____ Source data
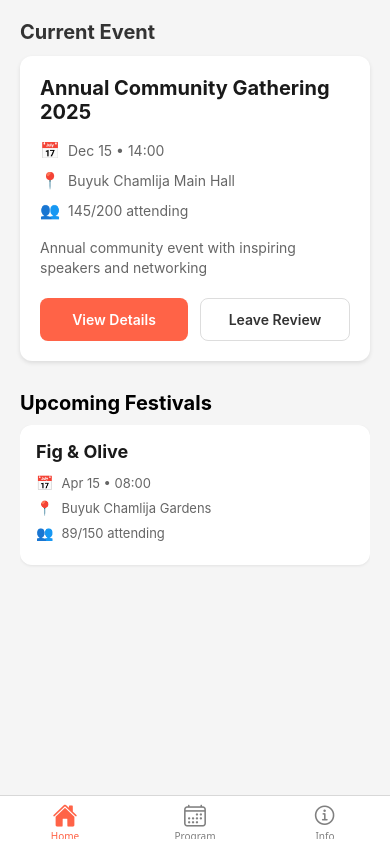
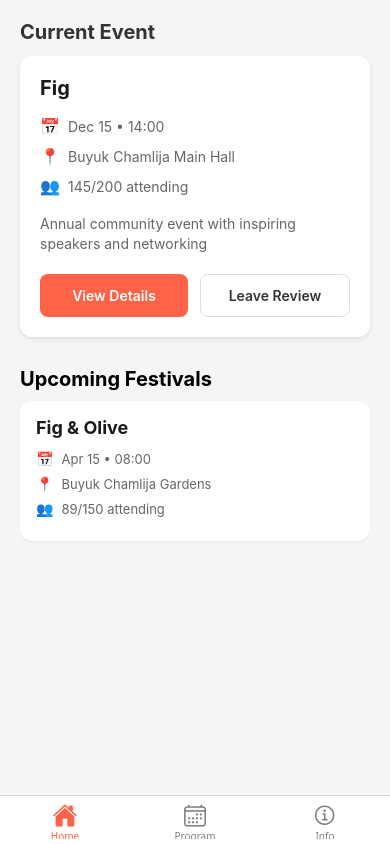
Before and after one commit to UICT-IT/Buyuk-Chamlija, a React Native app: screen / in a window 390 px wide. Built offline with nearby package versions, Linux system fonts and the light colour scheme.

Commit message:
feat: Add mock data for festivals, activities, and FAQs.

```diff
--- a/src/data/mockData.js
+++ b/src/data/mockData.js
@@ -1,7 +1,7 @@
 export const festivals = [
   {
     id: '1',
-    name: 'Annual Community Gathering 2025',
+    name: 'Fig',
     theme: 'Winter Wool',
     isActive: true,
     startDate: '2025-09-29',
```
________
### Task prompt
Leave the images out. Set down all of the material above exactly.

### Result
Before and after one commit to UICT-IT/Buyuk-Chamlija, a React Native app: screen / in a window 390 px wide. Built offline with nearby package versions, Linux system fonts and the light colour scheme.

Commit message:
feat: Add mock data for festivals, activities, and FAQs.

```diff
--- a/src/data/mockData.js
+++ b/src/data/mockData.js
@@ -1,7 +1,7 @@
 export const festivals = [
   {
     id: '1',
-    name: 'Annual Community Gathering 2025',
+    name: 'Fig',
     theme: 'Winter Wool',
     isActive: true,
     startDate: '2025-09-29',
```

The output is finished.